Belt Sander Vs Orbital Sander: An In-depth Comparative Analysis
Written by Willie Osgood

Innovation has changed the way homeowners that are DIY enthusiasts use home improvement tools. Usually, the garage holds a collection of old and valuable items. While remodeling their homes, these DIY enthusiasts carry out remediation tasks to restore the integrity of old items that might be useful. Both the belt sander and orbital sander are DIY tools for removing rust, and detailing wood. They are handy, user-friendly and valuable power tools that make life easy for every DIYer.

When it comes to orbital sander vs belt sander, it’s not everyone that knows the difference between them. Even when they both meet the specifications for sanding tasks; the belt sander is for heavy-duty tasks, and the orbital sander isn’t designed to remove heavy stock. So, they both might be sanding tools, but are different devices that use sandpapers in unique ways. Let’s unveil other striking features that come with these handheld, sanding tools.

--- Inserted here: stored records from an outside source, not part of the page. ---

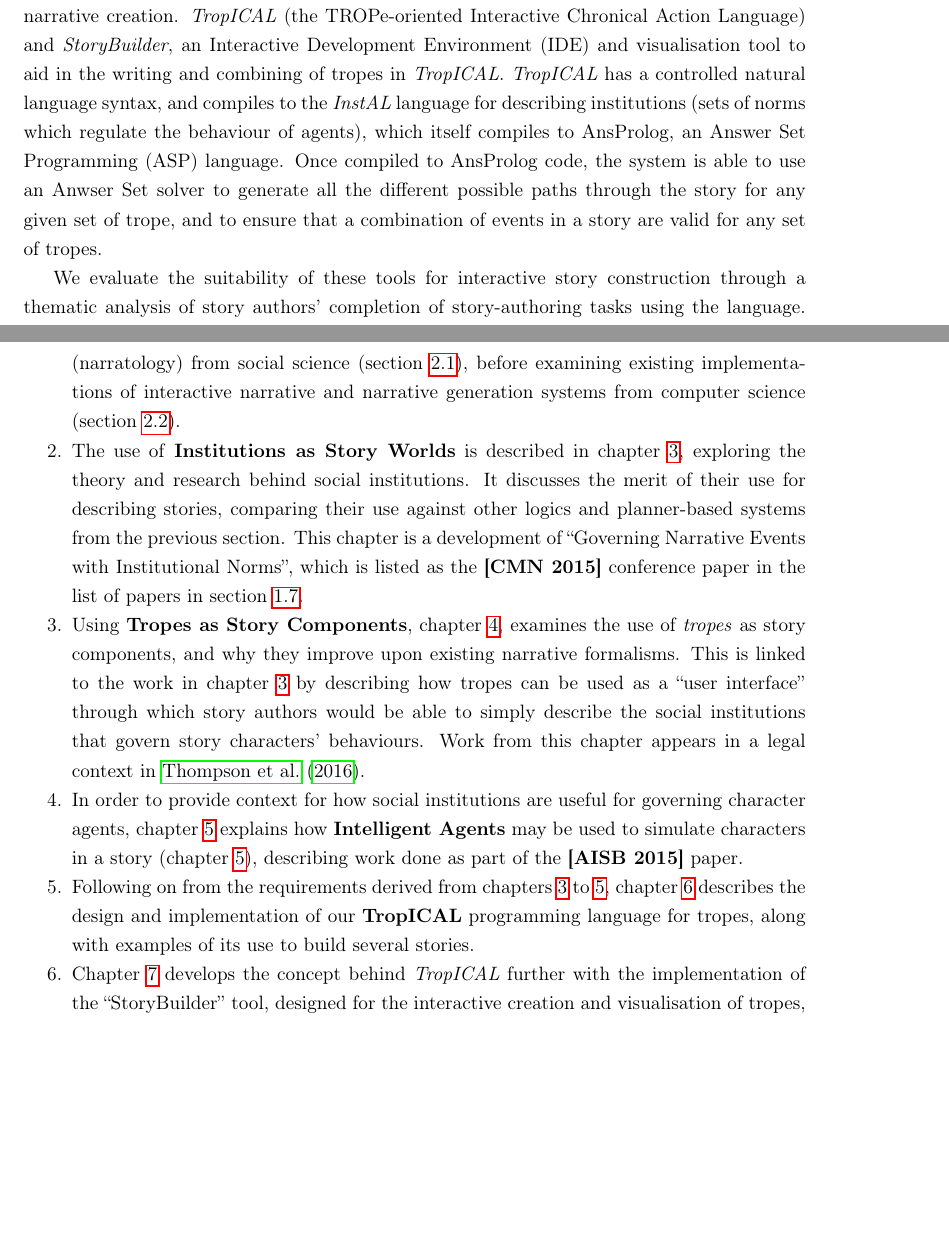
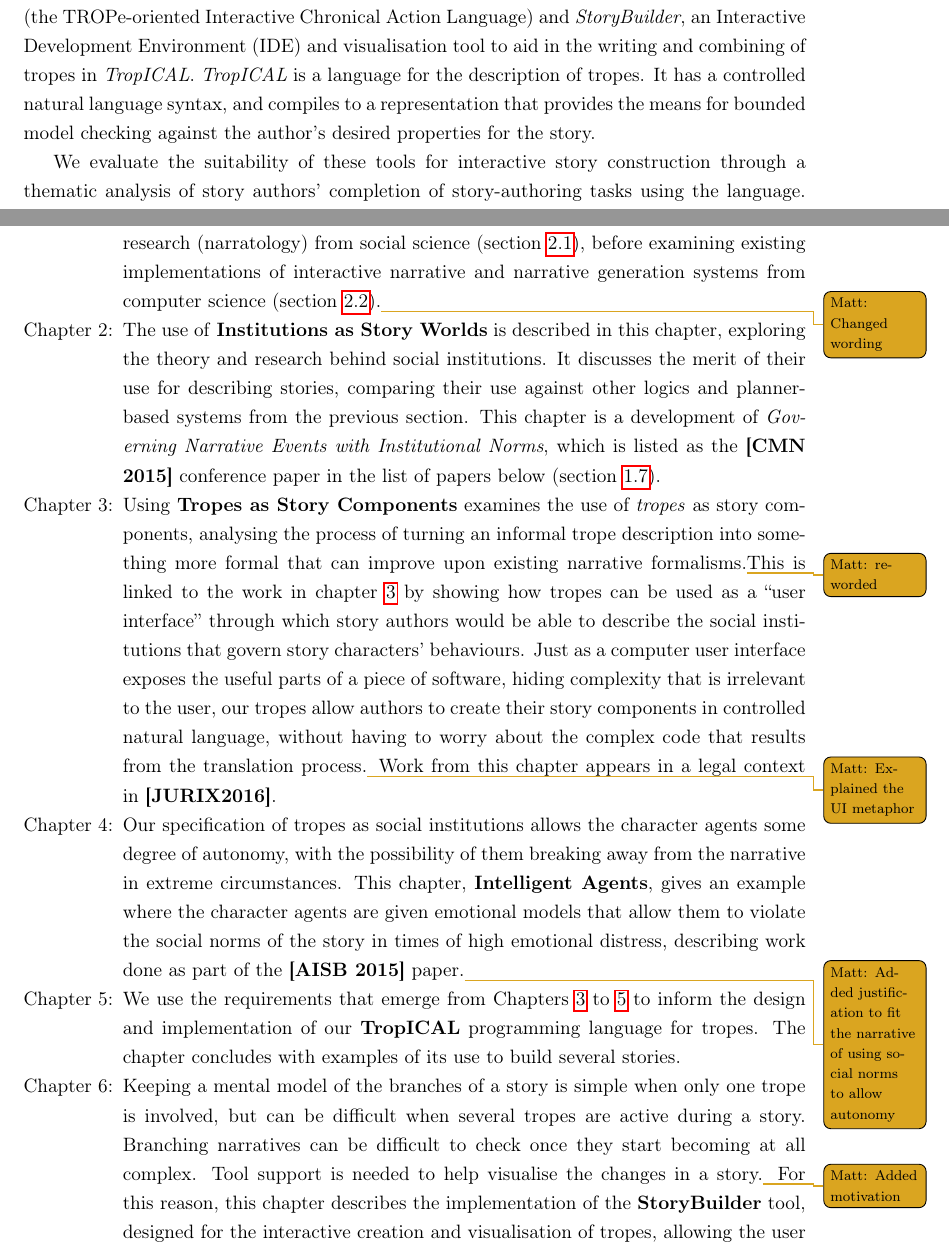
Before and after one commit to cblop/thesis, a LaTeX thesis (thesis.tex): two parts of pages 2 and 10 of 84 before the commit and two parts of pages 7 and 14 of 89 after it, joined at a grey line, cut so that both start at the same text, the shorter picture padded with empty space. Compiled offline with pdfLaTeX.

Commit message:
Most intro fixes done

```diff
--- a/thesis.tex
+++ b/thesis.tex
@@ -5,6 +5,7 @@
 \usepackage[T2A]{fontenc}
 \usepackage[utf8]{inputenc}
 \usepackage{caption}
+\usepackage{paralist}
 \usepackage{amsmath}
 \usepackage{latexsym}
 \usepackage{multirow}
@@ -121,12 +141,12 @@ These techniques are demonstrated through the development of two tools for
+tools that build on the formalisation of tropes to assist in the talk of
 interactive narrative creation. \emph{TropICAL} (the TROPe-oriented Interactive
 Chronical Action Language) and \emph{StoryBuilder}, an Interactive Development
 Environment (IDE) and visualisation tool to aid in the writing and combining of
-tropes in \emph{TropICAL}. \emph{TropICAL} has a controlled natural language
-syntax, and compiles to the \emph{InstAL} language for describing institutions
-(sets of norms which regulate the behaviour of agents), which itself compiles to
-AnsProlog, an Answer Set Programming (ASP) language. Once compiled to AnsProlog
-code, the system is able to use an Anwser Set solver to generate all the
-different possible paths through the story for any given set of trope, and to
-ensure that a combination of events in a story are valid for any set of tropes.
-
-We evaluate the suitability of these tools for interactive story construction through a thematic analysis of story authors' completion of story-authoring tasks using the language. The participants complete tasks in which they have to describe stories with different degrees of complexity, finally requiring them to reuse existing tropes in their own trope abstractions. The thematic analysis identifies and examines the themes and patterns that emerge from the story authors' use of the tool.
+tropes in \emph{TropICAL}. \emph{TropICAL} is a language for the description of
+tropes. It has a controlled natural language
+syntax, and compiles to a representation that provides the means for bounded
+model checking against the author's desired properties for the story.
+
+We evaluate the suitability of these tools for interactive story construction
+through a thematic analysis of story authors' completion of story-authoring
+tasks using the language. The participants complete tasks in which they have to
@@ -411,32 +432,47 @@ The structure of this thesis is as follows:
+  In order to evaluate the current state of narrative formalisms, the literature review first covers narrative research
   (narratology) from social science (section~\ref{sec:narratology}), before
   examining existing implementations of interactive narrative and narrative
-  generation systems from computer science (section~\ref{sec:implementations}).
+  generation systems from computer science
+  (section~\ref{sec:implementations}).\mnote{Changed wording}
 \item The use of \textbf{Institutions as Story Worlds} is described in
-  chapter~\ref{cha:institutions}, exploring the theory and research behind
+  this chapter, exploring the theory and research behind
   social institutions. It discusses the merit of their use for describing
   stories, comparing their use against other logics and planner-based systems
-  from the previous section. This chapter is a development of ``Governing
-  Narrative Events with Institutional Norms'', which is listed as
-  the \textbf{[CMN 2015]} conference paper in the list of papers in section~\ref{sec:papers}.
-\item Using \textbf{Tropes as Story Components},
-  chapter~\ref{cha:tropes},
-  examines the use of \emph{tropes} as story components, and why they improve
-  upon existing narrative formalisms. This is linked to the work in
-  chapter~\ref{cha:institutions} by describing how tropes can be used as a
-  ``user interface'' through which story authors would be able to simply
+  from the previous section. This chapter is a development of \emph{Governing
+    Narrative Events with Institutional Norms}, which is listed as
+  the \textbf{[CMN 2015]} conference paper in the list of papers below (section~\ref{sec:papers}).
+\item Using \textbf{Tropes as Story Components}
+  examines the use of \emph{tropes} as story components, analysing the process
+  of turning an informal trope description into something more formal that can improve
+  upon existing narrative formalisms.\mnote{reworded}This is linked to the work in
+  chapter~\ref{cha:institutions} by showing how tropes can be used as a
+  ``user interface'' through which story authors would be able to
   describe the social institutions that govern story characters' behaviours.
+  Just as a computer user interface exposes the useful parts of a piece of
+  software, hiding complexity that is irrelevant to the user, our tropes allow
+  authors to create their story components in controlled natural language,
+  without having to worry about the complex code that results from the
+  translation process.\mnote{Explained the UI metaphor}
   Work from this chapter appears in a legal
-  context in~\cite{thompson2016describing}.
-\item In order to provide context for how social institutions are useful for
-  governing character agents, chapter~\ref{cha:agents} explains how
-  \textbf{Intelligent Agents} may be used to simulate characters in a story
-  (chapter~\ref{cha:agents}), describing work done as part of the \textbf{[AISB
-    2015]} paper.
-\item Following on from the requirements derived from
-  chapters~\ref{cha:institutions} to~\ref{cha:agents},
-  chapter~\ref{cha:tropical} describes the design and implementation of our \textbf{TropICAL} programming
-  language for tropes, along with examples of its use to build several stories.
-\item Chapter~\ref{cha:storybuilder} develops the concept behind
-  \emph{TropICAL} further with the implementation of the ``StoryBuilder'' tool,
+  context in \textbf{[JURIX2016]}.
+\item Our specification of tropes as social institutions allows the character
+  agents some degree of autonomy, with the possibility of them breaking away
+  from the narrative in extreme circumstances.
+  This chapter,
+  \textbf{Intelligent Agents}, gives an example where the character
+  agents are given emotional models that allow them to violate the social norms
+  of the story in times of high emotional distress, describing work done as part of the \textbf{[AISB
+    2015]} paper.\mnote{Added justification to fit the narrative of using social
+  norms to allow autonomy}
+\item We use the requirements that emerge from Chapters~\ref{cha:institutions}
+  to~\ref{cha:agents} to inform the design and implementation of our \textbf{TropICAL} programming
+  language for tropes. The chapter concludes with examples of its use to build several stories.
+\item
+  Keeping a mental model of the branches of a story is simple when only one
+  trope is involved, but can be difficult when several tropes are active during a story.
+  Branching narratives can be difficult to check once they start becoming at all
+  complex. Tool support is needed to help visualise the changes in a
+  story.\mnote{Added motivation} For
+  this reason, this chapter describes the implementation of the \textbf{StoryBuilder} tool,
   designed for the interactive creation and visualisation of tropes, allowing
   the user to combine tropes to describe the story world for an interactive
@@ -444,7 +480,7 @@ The structure of this thesis is as follows:
   through a thematic analysis of eight participants building their own stories
   with the tool.
-\item The final chapter, \textbf{Conclusions and Future Work}, looks back at the
-  research done, evaluating its potential impact and discussing possible future work.
+\item The final chapter, \textbf{Conclusions and Future Work}, reviews the
+  research done, evaluating its potential impact and discusses possible future work.
 \end{compactenum}
 
 % litrev
```
Also changed, not shown: thesis.tex (91 more changed lines).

What is a Belt Sander?

Belt Sander

The Belt Sander uses variable speed to create a smooth finish on large, flat surfaces that are very rough. It’s the belt sander’s brute strength that makes it suitable for aggressive work and the removal of a lot of material from large surfaces. After my experience with different models of belt sanders, I am thrilled by the versatility and ease of controlling this type of power tool when it runs at a low speed.

However, novice operators must be careful when using belt sanders because when they apply excessive pressure, the grains might clog up the sander’s abrasive belt. This condition will reduce the sanding tool’s efficiency, and durability.

Generally, models of belt sanders are available in four standard sizes that include 3×18 inch, 4×24 inch, 3×21 inch, and 3×24 inch. You’ll often see the 3×21-inch model because it has a right blend of speed, stability, and power. The largest belt sander is the 4×24 inch model that’s built for heavy-duty sanding, and it’s popular because it’s aggressive sander can damage large, flat surfaces when used with inexperience. However, the 3×24-inch belt sander covers larger surfaces than the 3×21-inch model, but it has less balance and ease of control.

I’ll recommend the 3×18-inch belt sander for a novice operator because this model is compact and very easy to control. Typically, belt sanders can handle a range of leveling task that includes stripping off old finish (paint o stains), rust particles from metals, and rough surfaces of wood. Start your sanding task with a 60-grit belt and move to (intermediary steps) finer grits when you want impressive smoothness levels with belt sanders.

What is an Orbital Sander?

Orbital Sander

An Orbital Sander is a hand-held sanding tool that uses a square pad of sandpaper for finishing works. Unlike the belt sander that removes loads of grains, the orbital sander’s sanding pad isn’t meant for removing heavy stock when it moves in a circular pattern. Instead, it brings finesse and leaves a smooth surface after finishing the job of a belt sander. The style of sanding off metal and wood surfaces in a circular direction makes orbital sanders ideal finishing tools.

An orbital sander uses one-quarter of 9×11-inch sandpaper to help you optimize the surface finish of a material. Usually, artisans and craftspeople refer to orbital sanders as quarter-sheet sanders. This name describes the size of sandpaper that fits the orbital sander.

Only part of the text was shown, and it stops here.